▶ [MATERIALS PROVIDED]
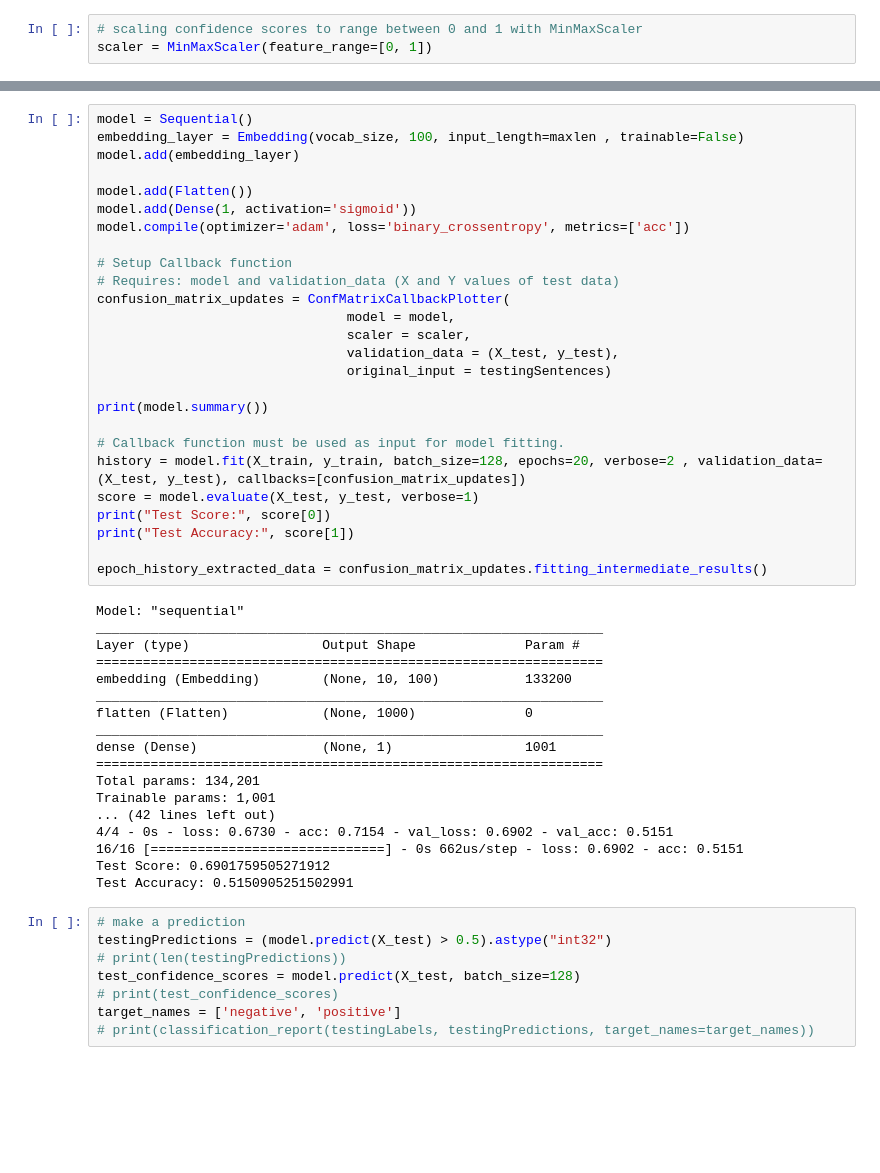
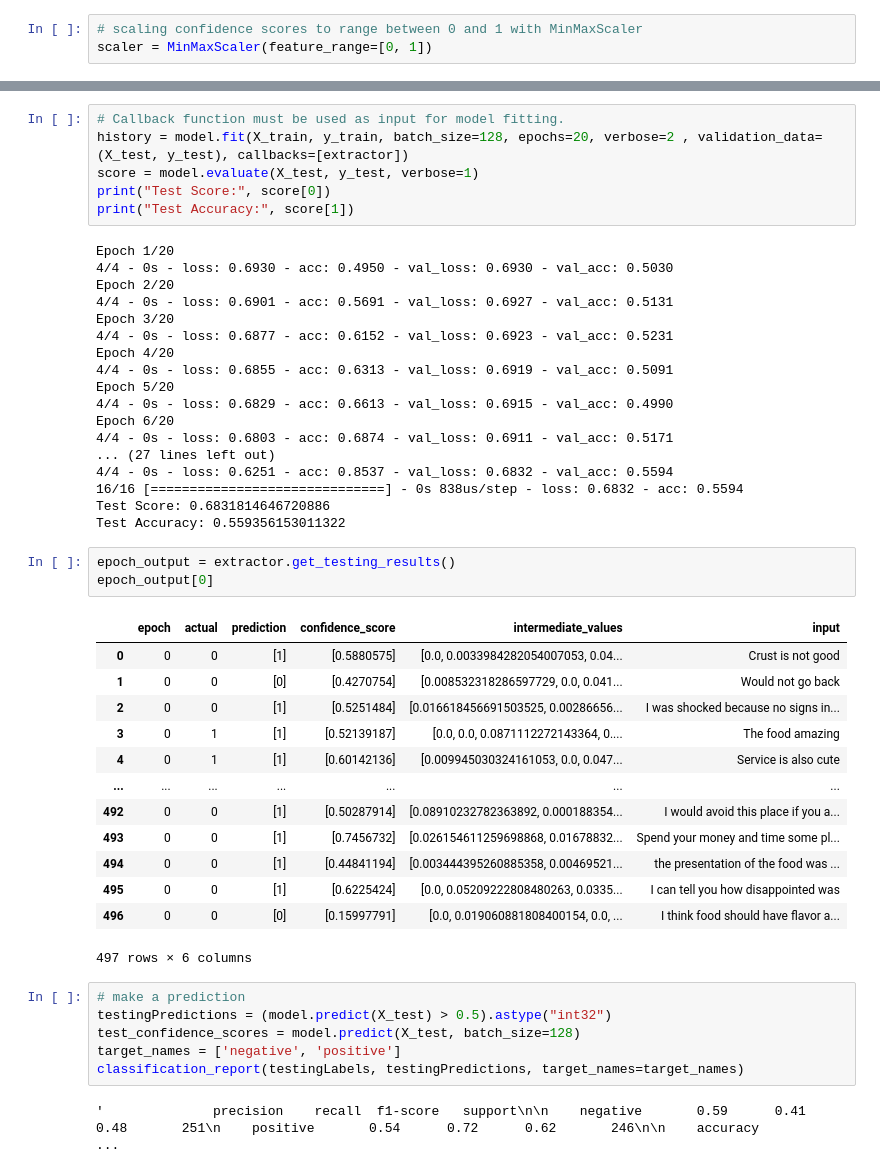
Before and after one commit to laurajjiang/capstone_ai_education, a Jupyter notebook: notebooks/Text_Classification_simple_nn.ipynb, the cells around one changed output, grey strips where cells are left out. Saved outputs shown, nothing was run; the diff lists cells and outputs as text; blank space fills up the shorter version.

Commit message:
JSON / Loading Fixes
well hopefully it works this time?

```diff
--- a/notebooks/Text_Classification_simple_nn.ipynb
+++ b/notebooks/Text_Classification_simple_nn.ipynb
@@ -262,55 +263,52 @@ class ConfMatrixCallbackPlotter(Callback):
 # %%
-model = Sequential()
-embedding_layer = Embedding(vocab_size, 100, input_length=maxlen , trainable=False)
-model.add(embedding_layer)
-
-model.add(Flatten())
-model.add(Dense(1, activation='sigmoid'))
-model.compile(optimizer='adam', loss='binary_crossentropy', metrics=['acc'])
-
-# Setup Callback function
-# Requires: model and validation_data (X and Y values of test data)
-confusion_matrix_updates = ConfMatrixCallbackPlotter(
-                                model = model,
-                                scaler = scaler,
-                                validation_data = (X_test, y_test),
-                                original_input = testingSentences)
-
-print(model.summary())
-
 # Callback function must be used as input for model fitting.
-history = model.fit(X_train, y_train, batch_size=128, epochs=20, verbose=2 , validation_data=(X_test, y_test), callbacks=[confusion_matrix_updates])
+history = model.fit(X_train, y_train, batch_size=128, epochs=20, verbose=2 , validation_data=(X_test, y_test), callbacks=[extractor])
 score = model.evaluate(X_test, y_test, verbose=1)
 print("Test Score:", score[0])
 print("Test Accuracy:", score[1])
-
-epoch_history_extracted_data = confusion_matrix_updates.fitting_intermediate_results()
 # %% [output]
-Model: "sequential"
-_________________________________________________________________
-Layer (type)                 Output Shape              Param #
-=================================================================
-embedding (Embedding)        (None, 10, 100)           133200
-_________________________________________________________________
-flatten (Flatten)            (None, 1000)              0
-_________________________________________________________________
-dense (Dense)                (None, 1)                 1001
-=================================================================
-Total params: 134,201
-Trainable params: 1,001
-... (42 lines left out)
-4/4 - 0s - loss: 0.6730 - acc: 0.7154 - val_loss: 0.6902 - val_acc: 0.5151
-16/16 [==============================] - 0s 662us/step - loss: 0.6902 - acc: 0.5151
-Test Score: 0.6901759505271912
-Test Accuracy: 0.5150905251502991
+Epoch 1/20
+4/4 - 0s - loss: 0.6930 - acc: 0.4950 - val_loss: 0.6930 - val_acc: 0.5030
+Epoch 2/20
+4/4 - 0s - loss: 0.6901 - acc: 0.5691 - val_loss: 0.6927 - val_acc: 0.5131
+Epoch 3/20
+4/4 - 0s - loss: 0.6877 - acc: 0.6152 - val_loss: 0.6923 - val_acc: 0.5231
+Epoch 4/20
+4/4 - 0s - loss: 0.6855 - acc: 0.6313 - val_loss: 0.6919 - val_acc: 0.5091
+Epoch 5/20
+4/4 - 0s - loss: 0.6829 - acc: 0.6613 - val_loss: 0.6915 - val_acc: 0.4990
+Epoch 6/20
+4/4 - 0s - loss: 0.6803 - acc: 0.6874 - val_loss: 0.6911 - val_acc: 0.5171
+... (27 lines left out)
+4/4 - 0s - loss: 0.6251 - acc: 0.8537 - val_loss: 0.6832 - val_acc: 0.5594
+16/16 [==============================] - 0s 838us/step - loss: 0.6832 - acc: 0.5594
+Test Score: 0.6831814646720886
+Test Accuracy: 0.559356153011322
+# %%
+epoch_output = extractor.get_testing_results()
+epoch_output[0]
+# %% [output]
+|  | epoch | actual | prediction | confidence_score | intermediate_values | input |
+| 0 | 0 | 0 | [1] | [0.5880575] | [0.0, 0.0033984282054007053, 0.04... | Crust is not good |
+| 1 | 0 | 0 | [0] | [0.4270754] | [0.008532318286597729, 0.0, 0.041... | Would not go back |
+| 2 | 0 | 0 | [1] | [0.5251484] | [0.016618456691503525, 0.00286656... | I was shocked because no signs in... |
+| 3 | 0 | 1 | [1] | [0.52139187] | [0.0, 0.0, 0.0871112272143364, 0.... | The food amazing |
+| 4 | 0 | 1 | [1] | [0.60142136] | [0.009945030324161053, 0.0, 0.047... | Service is also cute |
+| ... | ... | ... | ... | ... | ... | ... |
+| 492 | 0 | 0 | [1] | [0.50287914] | [0.08910232782363892, 0.000188354... | I would avoid this place if you a... |
+| 493 | 0 | 0 | [1] | [0.7456732] | [0.026154611259698868, 0.01678832... | Spend your money and time some pl... |
+| 494 | 0 | 0 | [1] | [0.44841194] | [0.003444395260885358, 0.00469521... | the presentation of the food was ... |
+| 495 | 0 | 0 | [1] | [0.6225424] | [0.0, 0.05209222808480263, 0.0335... | I can tell you how disappointed was |
+| 496 | 0 | 0 | [0] | [0.15997791] | [0.0, 0.019060881808400154, 0.0, ... | I think food should have flavor a... |
+497 rows × 6 columns
 # %%
 # make a prediction
 testingPredictions = (model.predict(X_test) > 0.5).astype("int32")
-# print(len(testingPredictions))
 test_confidence_scores = model.predict(X_test, batch_size=128)
-# print(test_confidence_scores)
 target_names = ['negative', 'positive']
-# print(classification_report(testingLabels, testingPredictions, target_names=target_names))
+classification_report(testingLabels, testingPredictions, target_names=target_names)
+# %% [output]
+'              precision    recall  f1-score   support\n\n    negative       0.59      0.41      0.48       251\n    positive       0.54      0.72      0.62       246\n\n    accuracy                   ...
 # %%
 plt.plot(history.history['acc'])
 plt.plot(history.history['val_acc'])
```
Also changed, not shown: parts of 13 cells of this notebook, 5 other files.
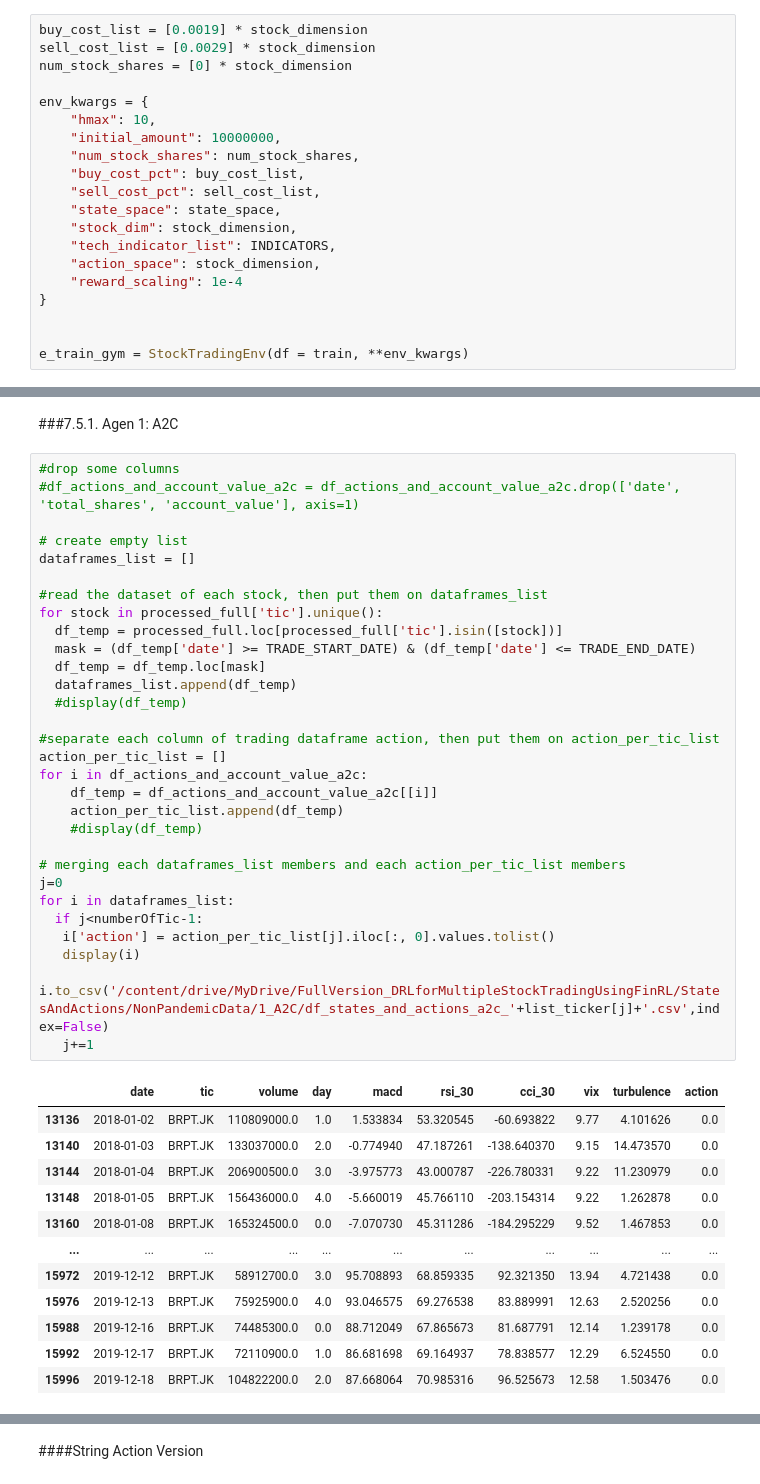
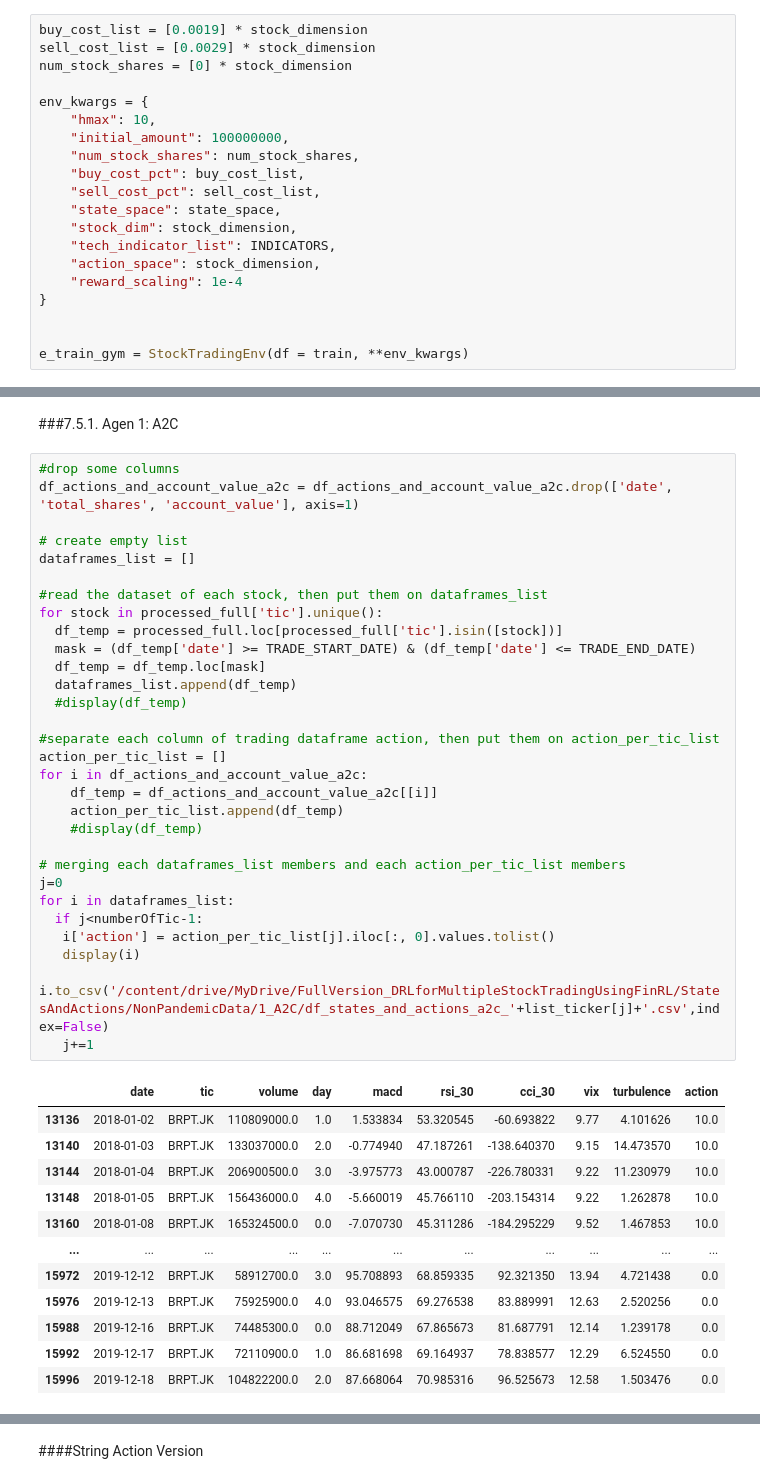
Before and after one commit to shintaroudlotulhanafia/DRLforMultipleStocksTradingUsingFinRL, a Jupyter notebook: FullVersion_TugasAkhirS1_Shinta_DRLforMultipleStocksTradingUsingFinRL.ipynb, the cells around one changed output, grey strips where cells are left out. Drawn from its saved outputs; the diff is of its cells as text.

```diff
--- a/FullVersion_TugasAkhirS1_Shinta_DRLforMultipleStocksTradingUsingFinRL.ipynb
+++ b/FullVersion_TugasAkhirS1_Shinta_DRLforMultipleStocksTradingUsingFinRL.ipynb
@@ -727,7 +727,7 @@ num_stock_shares = [0] * stock_dimension
 
 env_kwargs = {
     "hmax": 10,
-    "initial_amount": 10000000,
+    "initial_amount": 100000000,
     "num_stock_shares": num_stock_shares,
     "buy_cost_pct": buy_cost_list,
     "sell_cost_pct": sell_cost_list,
@@ -1612,41 +1612,41 @@ df_actions_str
 ###7.5.1. Agen 1: A2C
 # %%
 #drop some columns
-#df_actions_and_account_value_a2c = df_actions_and_account_value_a2c.drop(['date', 'total_shares', 'account_value'], axis=1)
+df_actions_and_account_value_a2c = df_actions_and_account_value_a2c.drop(['date', 'total_shares', 'account_value'], axis=1)
 
 # create empty list
 dataframes_list = []
 
 #read the dataset of each stock, then put them on dataframes_list
 for stock in processed_full['tic'].unique():
   df_temp = processed_full.loc[processed_full['tic'].isin([stock])]
   mask = (df_temp['date'] >= TRADE_START_DATE) & (df_temp['date'] <= TRADE_END_DATE)
   df_temp = df_temp.loc[mask]
   dataframes_list.append(df_temp)
   #display(df_temp)
 
 #separate each column of trading dataframe action, then put them on action_per_tic_list
 action_per_tic_list = []
 for i in df_actions_and_account_value_a2c:
     df_temp = df_actions_and_account_value_a2c[[i]]
     action_per_tic_list.append(df_temp)
     #display(df_temp)
 
 # merging each dataframes_list members and each action_per_tic_list members
 j=0
 for i in dataframes_list:
   if j<numberOfTic-1:
    i['action'] = action_per_tic_list[j].iloc[:, 0].values.tolist()
    display(i)
    i.to_csv('/content/drive/MyDrive/FullVersion_DRLforMultipleStockTradingUsingFinRL/StatesAndActions/NonPandemicData/1_A2C/df_states_and_actions_a2c_'+list_ticker[j]+'.csv',index=False)
    j+=1
 # %% [output]
 |  | date | tic | volume | day | macd | rsi_30 | cci_30 | vix | turbulence | action |
-| 13136 | 2018-01-02 | BRPT.JK | 110809000.0 | 1.0 | 1.533834 | 53.320545 | -60.693822 | 9.77 | 4.101626 | 0.0 |
-| 13140 | 2018-01-03 | BRPT.JK | 133037000.0 | 2.0 | -0.774940 | 47.187261 | -138.640370 | 9.15 | 14.473570 | 0.0 |
-| 13144 | 2018-01-04 | BRPT.JK | 206900500.0 | 3.0 | -3.975773 | 43.000787 | -226.780331 | 9.22 | 11.230979 | 0.0 |
-| 13148 | 2018-01-05 | BRPT.JK | 156436000.0 | 4.0 | -5.660019 | 45.766110 | -203.154314 | 9.22 | 1.262878 | 0.0 |
-| 13160 | 2018-01-08 | BRPT.JK | 165324500.0 | 0.0 | -7.070730 | 45.311286 | -184.295229 | 9.52 | 1.467853 | 0.0 |
+| 13136 | 2018-01-02 | BRPT.JK | 110809000.0 | 1.0 | 1.533834 | 53.320545 | -60.693822 | 9.77 | 4.101626 | 10.0 |
+| 13140 | 2018-01-03 | BRPT.JK | 133037000.0 | 2.0 | -0.774940 | 47.187261 | -138.640370 | 9.15 | 14.473570 | 10.0 |
+| 13144 | 2018-01-04 | BRPT.JK | 206900500.0 | 3.0 | -3.975773 | 43.000787 | -226.780331 | 9.22 | 11.230979 | 10.0 |
+| 13148 | 2018-01-05 | BRPT.JK | 156436000.0 | 4.0 | -5.660019 | 45.766110 | -203.154314 | 9.22 | 1.262878 | 10.0 |
+| 13160 | 2018-01-08 | BRPT.JK | 165324500.0 | 0.0 | -7.070730 | 45.311286 | -184.295229 | 9.52 | 1.467853 | 10.0 |
 | ... | ... | ... | ... | ... | ... | ... | ... | ... | ... | ... |
 | 15972 | 2019-12-12 | BRPT.JK | 58912700.0 | 3.0 | 95.708893 | 68.859335 | 92.321350 | 13.94 | 4.721438 | 0.0 |
 | 15976 | 2019-12-13 | BRPT.JK | 75925900.0 | 4.0 | 93.046575 | 69.276538 | 83.889991 | 12.63 | 2.520256 | 0.0 |
```
Also changed, not shown: parts of 35 cells of this notebook.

▶ [WORK TASK] Please report every line of the records above that contains the word "this".

▶ [RESULT OF THE TASK]
well hopefully it works this time?
+| 492 | 0 | 0 | [1] | [0.50287914] | [0.08910232782363892, 0.000188354... | I would avoid this place if you a... |
Also changed, not shown: parts of 13 cells of this notebook, 5 other files.
Also changed, not shown: parts of 35 cells of this notebook.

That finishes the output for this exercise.